■ Material supplied ■
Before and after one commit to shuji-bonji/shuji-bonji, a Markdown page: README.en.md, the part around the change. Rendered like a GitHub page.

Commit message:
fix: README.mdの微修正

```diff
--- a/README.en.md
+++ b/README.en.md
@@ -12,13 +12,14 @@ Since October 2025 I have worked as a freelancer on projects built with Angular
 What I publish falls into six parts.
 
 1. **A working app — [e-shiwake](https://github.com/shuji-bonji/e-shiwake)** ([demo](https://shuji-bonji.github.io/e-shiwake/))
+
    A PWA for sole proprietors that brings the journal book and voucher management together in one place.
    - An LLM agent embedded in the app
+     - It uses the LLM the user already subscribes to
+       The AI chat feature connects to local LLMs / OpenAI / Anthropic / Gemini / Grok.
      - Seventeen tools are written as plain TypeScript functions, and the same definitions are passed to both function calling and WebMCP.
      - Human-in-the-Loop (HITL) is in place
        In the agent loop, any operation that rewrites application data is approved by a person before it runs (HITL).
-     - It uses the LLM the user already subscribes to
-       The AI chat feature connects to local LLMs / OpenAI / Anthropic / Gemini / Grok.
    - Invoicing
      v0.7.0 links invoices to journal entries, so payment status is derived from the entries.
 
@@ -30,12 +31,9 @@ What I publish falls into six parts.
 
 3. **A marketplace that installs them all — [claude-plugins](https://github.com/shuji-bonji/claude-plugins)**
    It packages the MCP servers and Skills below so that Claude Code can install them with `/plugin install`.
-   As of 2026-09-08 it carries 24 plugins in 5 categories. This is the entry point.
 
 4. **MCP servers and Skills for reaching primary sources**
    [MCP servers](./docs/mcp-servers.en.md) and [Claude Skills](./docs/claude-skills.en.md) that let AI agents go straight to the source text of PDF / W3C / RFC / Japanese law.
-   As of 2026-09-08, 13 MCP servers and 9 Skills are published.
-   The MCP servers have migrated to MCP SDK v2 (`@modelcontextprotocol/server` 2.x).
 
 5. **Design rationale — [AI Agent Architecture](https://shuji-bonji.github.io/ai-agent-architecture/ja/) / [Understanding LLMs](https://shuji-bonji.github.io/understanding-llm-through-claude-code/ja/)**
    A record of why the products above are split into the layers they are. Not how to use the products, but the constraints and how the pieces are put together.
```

■ Your assignment ■
Within the data above, find the lines that contain the word "servers" and copy each of them.

■ Exercise result ■
    It packages the MCP servers and Skills below so that Claude Code can install them with `/plugin install`.
 4. **MCP servers and Skills for reaching primary sources**
    [MCP servers](./docs/mcp-servers.en.md) and [Claude Skills](./docs/claude-skills.en.md) that let AI agents go straight to the source text of PDF / W3C / RFC / Japanese law.
-   As of 2026-09-08, 13 MCP servers and 9 Skills are published.
-   The MCP servers have migrated to MCP SDK v2 (`@modelcontextprotocol/server` 2.x).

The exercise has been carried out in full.